I recently read a book on Finding Vocation written by a Quaker named Parker Palmer. Some of what he writes about describes my current struggle exactly. He talks about a time in his life when he felt lost and frustrated. He thought he should have been more successful by then (he was in his mid-thirties). When he went
This morning I got a message from someone who’s been reading my emails and blogs since 2000 when they started. He wondered why he hadn’t heard from me for a while. Was I well? Unwell? Happy? Too busy to write? I was glad to tell him I was happy, busy, not too busy to write, just too busy to have anything real to offer. His nudge, a note from my dad this morning, a conversation with my husband yesterday, and a concert I did Saturday night got me thinking about what’s worth writing about so here I am again.
On Sunday, my husband Brent and I went with our dogs up to some land he owns south of town. To get to his place you need a 4-wheel drive vehicle. It’s a challenging ride. There’s a lot of bumping and swaying to get to the first gate, then even more to get to the second. You have to hold on tight. He and the dogs love it and so do I, but I’m not always willing to endure the trek. Often I’d rather sit in my studio and play or write.
Brent’s 45 acres are adjacent to The San Isabel National Forest. Westcliffe, the town we live in, is
Once a week my friends Doris and Nicole and I meet by phone or in person to do some writing together. One or more of us offers a prompt then we take 20 minutes to write quickly in response to that prompt. This morning was our writing day. Sometimes what I write could be developed into something more, sometimes what I write is a disaster, sometimes I learn something without realizing I needed to learn it. This morning was one of those times. The prompt was:
Keeping your shaky hand steady
Here's what I wrote:
One of the things artists like me deal with on a daily basis is the question of what am I doing, and why am I doing it. Add to that the need to do whatever it is we can do to make a buck, get noticed, or be heard. I’m so used to it that although it wears me out, I don’t question whether it could be any other way. I know it could be if only I got a regular job that involved a time clock, a job description, and a hierarchy within which to
Every week my friends Nicole and Doris and I meet by phone or in person to do some writing together. This week all three of us are physically here, and we have time to meet each morning for 90 minutes. Lucky, lucky us! This morning was our third in a row and tomorrow will be our fourth.
We meet at 8:00, pour tea, then one of us offers a prompt to which we each respond in writing for 20 minutes (timed). Quick writing without an agenda, or time to think too much, can access different ideas and perspectives – often the writing sparkles because we haven't tried too hard.
Eight days ago I sent vocal tracks via the internet to a guy named Paul Opalach in Connecticut. He and my drummer friend Mike Marble were setting up to re-record four of my songs that I wanted to hear differently just for the fun of it. I sent them the exact same vocals I used for "I'm in Love," a song I released 18 months ago on an album called Journey. This afternoon I am smiling all kinds of joy because of what Paul sent back. He had a free night in his studio, he says, so he had fun with my song, and wow, is it great. Enjoy it! He's playing everything. I'm just the singer. VERY fun.
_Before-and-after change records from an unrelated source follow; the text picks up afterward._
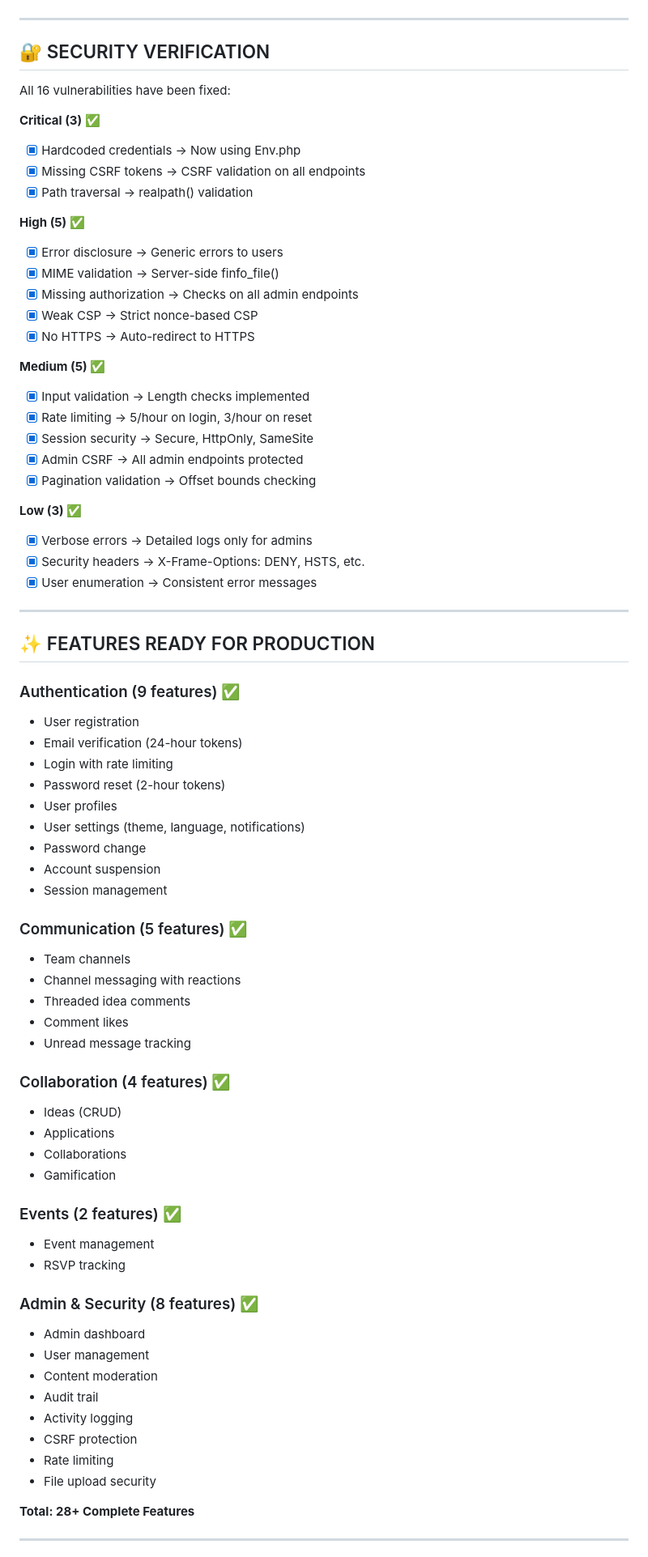
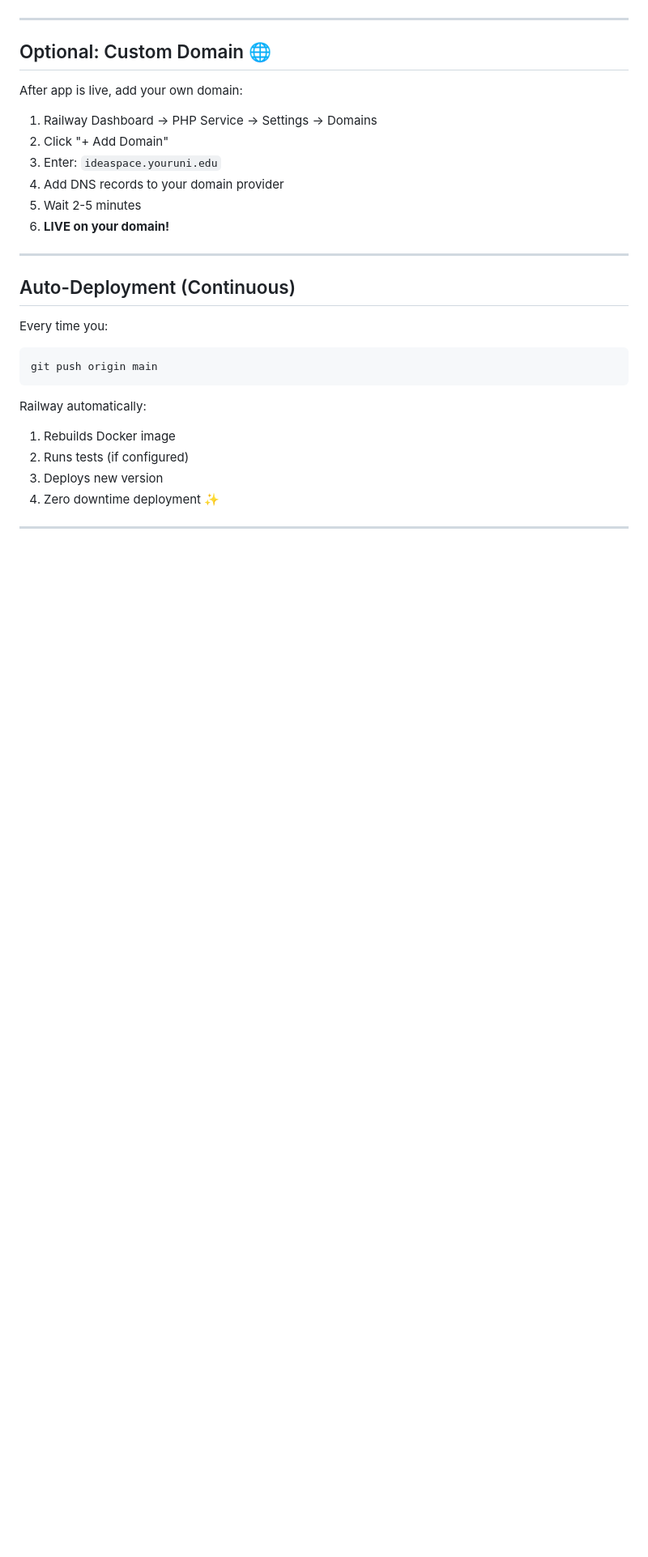
Before and after one commit to hotaro6754/Ideaspace, a Markdown page: DEPLOYMENT_CHECKLIST.md, the part around one of its changes. Shown at 81% size. GitHub-like rendering; blank space fills up the shorter version.

````diff
--- a/DEPLOYMENT_CHECKLIST.md
+++ b/DEPLOYMENT_CHECKLIST.md
@@ -83,77 +87,31 @@ ideaspace/
 
 ---
 
-## 🔐 SECURITY VERIFICATION
+## Optional: Custom Domain 🌐
 
-All 16 vulnerabilities have been fixed:
+After app is live, add your own domain:
 
-**Critical (3) ✅**
-- [x] Hardcoded credentials → Now using Env.php
-- [x] Missing CSRF tokens → CSRF validation on all endpoints
-- [x] Path traversal → realpath() validation
-
-**High (5) ✅**
-- [x] Error disclosure → Generic errors to users
-- [x] MIME validation → Server-side finfo_file()
-- [x] Missing authorization → Checks on all admin endpoints
-- [x] Weak CSP → Strict nonce-based CSP
-- [x] No HTTPS → Auto-redirect to HTTPS
-
-**Medium (5) ✅**
-- [x] Input validation → Length checks implemented
-- [x] Rate limiting → 5/hour on login, 3/hour on reset
-- [x] Session security → Secure, HttpOnly, SameSite
-- [x] Admin CSRF → All admin endpoints protected
-- [x] Pagination validation → Offset bounds checking
-
-**Low (3) ✅**
-- [x] Verbose errors → Detailed logs only for admins
-- [x] Security headers → X-Frame-Options: DENY, HSTS, etc.
-- [x] User enumeration → Consistent error messages
+1. Railway Dashboard → PHP Service → Settings → Domains
+2. Click "+ Add Domain"
+3. Enter: `ideaspace.youruni.edu`
+4. Add DNS records to your domain provider
+5. Wait 2-5 minutes
+6. **LIVE on your domain!**
 
 ---
 
-## ✨ FEATURES READY FOR PRODUCTION
+## Auto-Deployment (Continuous)
 
-### Authentication (9 features) ✅
-- User registration
-- Email verification (24-hour tokens)
-- Login with rate limiting
-- Password reset (2-hour tokens)
-- User profiles
-- User settings (theme, language, notifications)
-- Password change
-- Account suspension
-- Session management
+Every time you:
+```bash
+git push origin main
+```
 
-### Communication (5 features) ✅
-- Team channels
-- Channel messaging with reactions
-- Threaded idea comments
-- Comment likes
-- Unread message tracking
-
-### Collaboration (4 features) ✅
-- Ideas (CRUD)
-- Applications
-- Collaborations
-- Gamification
-
-### Events (2 features) ✅
-- Event management
-- RSVP tracking
-
-### Admin & Security (8 features) ✅
-- Admin dashboard
-- User management
-- Content moderation
-- Audit trail
-- Activity logging
-- CSRF protection
-- Rate limiting
-- File upload security
-
-**Total: 28+ Complete Features**
+Railway automatically:
+1. Rebuilds Docker image
+2. Runs tests (if configured)
+3. Deploys new version
+4. Zero downtime deployment ✨
 
 ---
 
````
Also changed, not shown: other parts of DEPLOYMENT_CHECKLIST.md (+101 -149 lines).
Below is a piece I recently wrote that describes "Grace", a song I wrote in the late '80s and which has had many incarnations. I've been writing about some of my songs over the last six months and submitted this story last week to a publisher who is putting together a book of stories about music. Many of you know this song so I thought you might enjoy reading it. A copy of one of many recorded versions is attached. This one was recorded in Woodstock, New York in June, 2002. Grace, from Sweets for the Soul mp3(Just click on the link. This is from the album called Sweets for the Soul)
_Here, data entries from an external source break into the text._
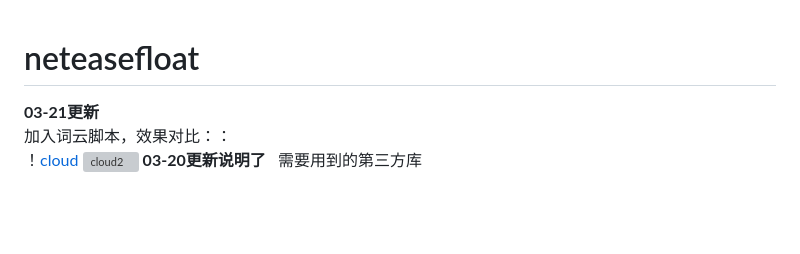
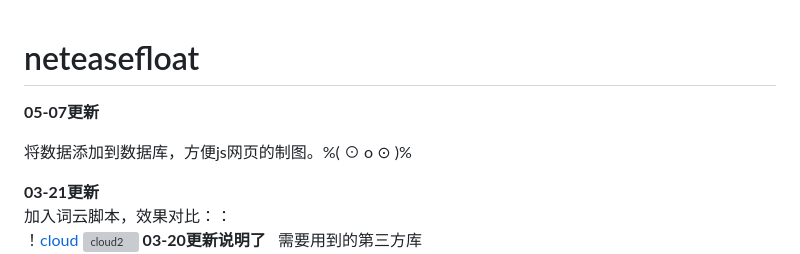
Before and after one commit to wothard/neteasefloat, a Markdown page: README.md, the part around the change. Rendered like a GitHub page; blank space fills up the shorter version; grey boxes are pictures that could not be loaded.

```diff
--- a/README.md
+++ b/README.md
@@ -1,4 +1,8 @@
 # neteasefloat
+
+**05-07更新**
+
+将数据添加到数据库，方便js网页的制图。%( ⊙ o ⊙ )%
 
 
 **03-21更新**
```
Also changed, not shown: some.jpg (deleted), some.png (added), 8 other files.
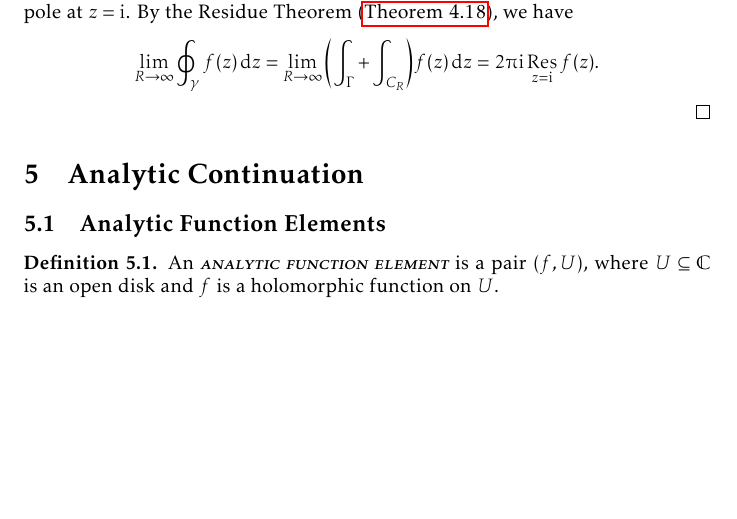
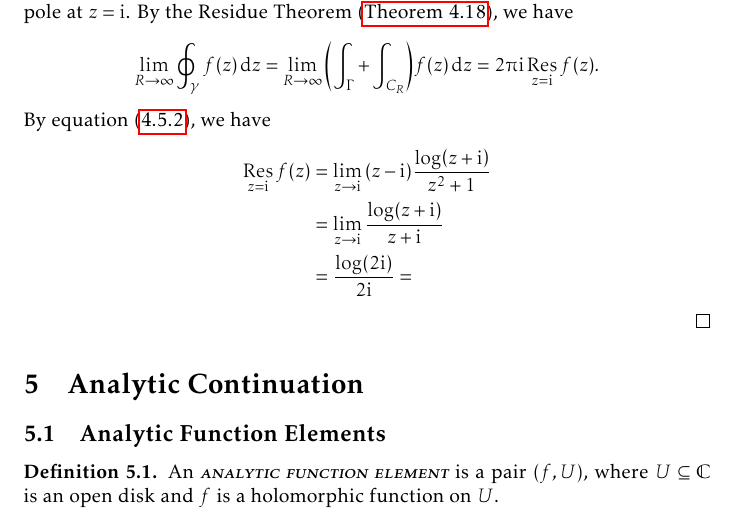
Before and after one commit to slipperking/complex-analysis-latex, a LaTeX document (main.tex): part of page 130 of 168 before the commit and part of page 130 of 169 after it, cut so that both start at the same text, the shorter picture padded with empty space. Compiled offline with pdfLaTeX.

Commit message:
overleaf_to_git (Tue Aug 26 23:20:25 2025 -0700): update main.tex from r20701 to r20704

```diff
--- a/main.tex
+++ b/main.tex
@@ -3036,6 +3036,12 @@ In the case that a branch point singularity is present on the contour, we may at
         &=\int_{-\infty}^\infty\frac{\log\abs{x\pm i}}{x^2+1}=\Re\int_{-\infty}^\infty\frac{\log\qty(x+i)}{x^2+1}.
     \end{align*}
     Let \(\gamma=\Gamma\cup C_{R}\), where concretely, \[\Gamma=\cbraces{x\in\mathbb{R}}{-R\leq x\leq R},\qquad C_{R}=\cbraces{R\ee^{\ii\theta}}{0\leq\theta\leq\piup}\] and \(R>0\), and let \(f(z)=\frac{\log(z+\ii)}{z^2+1}\), where the branch for \(\log\) is chosen to satisfy \([0,\piup]\subset\Im\log\qty(\mathbb{C}^*)\). The only singularity of \(f\) in the upper half plane is a simple pole at \(z=\ii\). By the Residue Theorem (\autoref{thm:residuethm}), we have \[\lim_{R\to\infty}\oint_{\gamma}f(z)\ddz=\lim_{R\to\infty}\qty(\int_\Gamma+\int_{C_R})f(z)\ddz=2\piup\ii\residue_{z=\ii}f(z).\]
+    By equation~\eqref{eq:residueatpole}, we have
+    \begin{align*}
+        \residue_{z=\ii}f(z) & =\lim_{z\to\ii}\qty(z-\ii)\frac{\log(z+\ii)}{z^2+1} \\
+        & =\lim_{z\to\ii}\frac{\log(z+\ii)}{z+\ii}          \\
+        & =\frac{\log(2\ii)}{2\ii}=
+    \end{align*}
 \end{proof}
 \section{Analytic Continuation}\label{sec:analyticcontinuation}
 \subsection{Analytic Function Elements}
```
We talk about Facebook a lot: whether to be on it or not, what to post, and what not to post. A friend of mine gets herself in trouble by posting political comments that are offensive to the people she loves most – like her children and siblings, many of which are on the other side of the political fence.
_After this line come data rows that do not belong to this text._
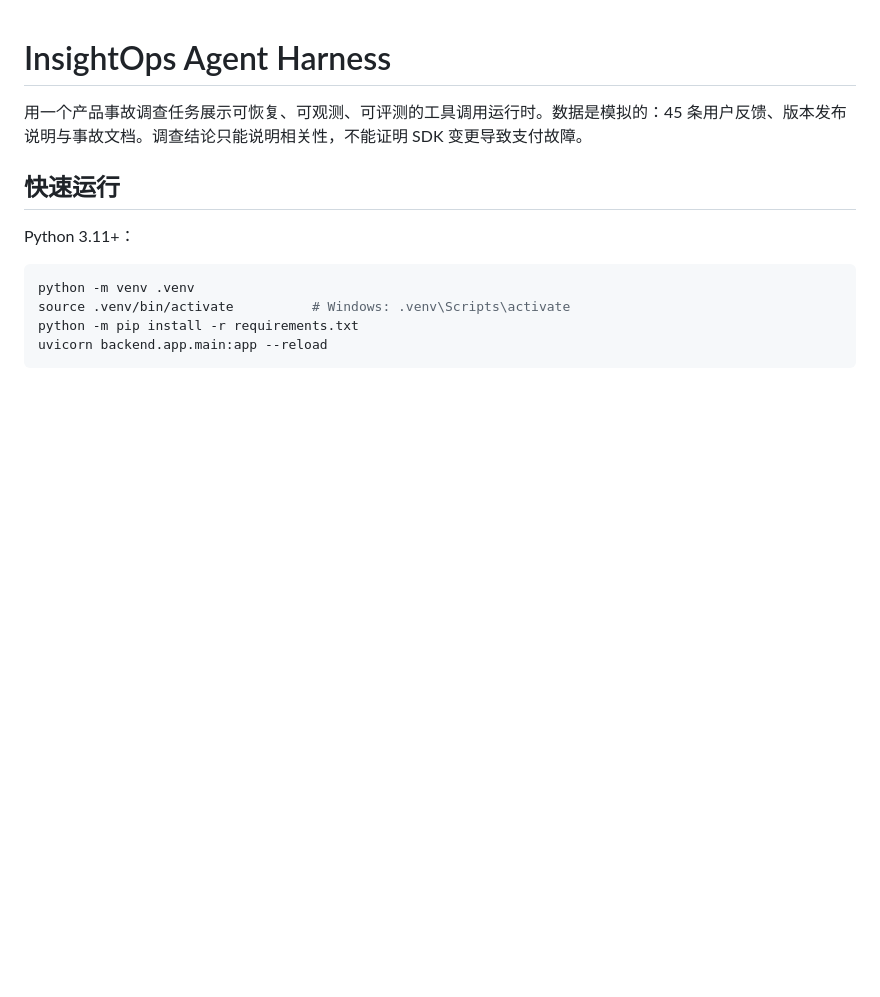
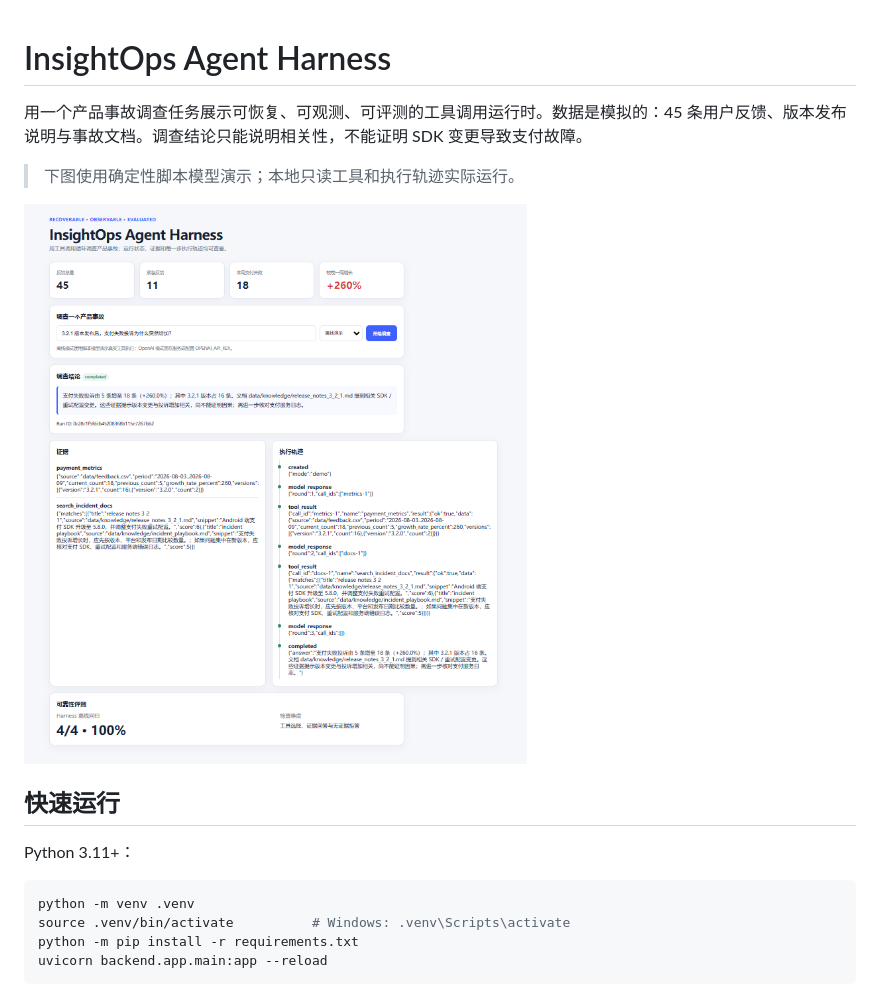
Before and after one commit to Moon-Slytherin/insightops-agent-harness, a Markdown page: README.md, the part around the change. Rendered like a GitHub page; pictures changed too: docs/demo.png (added); blank space fills up the shorter version.

Commit message:
docs: add offline demo screenshot

```diff
--- a/README.md
+++ b/README.md
@@ -1,6 +1,10 @@
 # InsightOps Agent Harness
 
 用一个产品事故调查任务展示可恢复、可观测、可评测的工具调用运行时。数据是模拟的：45 条用户反馈、版本发布说明与事故文档。调查结论只能说明相关性，不能证明 SDK 变更导致支付故障。
+
+> 下图使用确定性脚本模型演示；本地只读工具和执行轨迹实际运行。
+
+![离线事故调查演示](docs/demo.png)
 
 ## 快速运行
 
```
What I worry about is the demise of the word ‘friend.’ To friend or not to friend, as though ‘friend’ were a verb rather than a person you know, love, and trust with secrets and intimate conversation. And the new word ‘unfriend': another verb that removes the possibility of reconciliation, resolution, and forgiveness between two people. You say something I don’t agree with – as though that’s a measure of friendship – and, click, you’re not my friend anymore.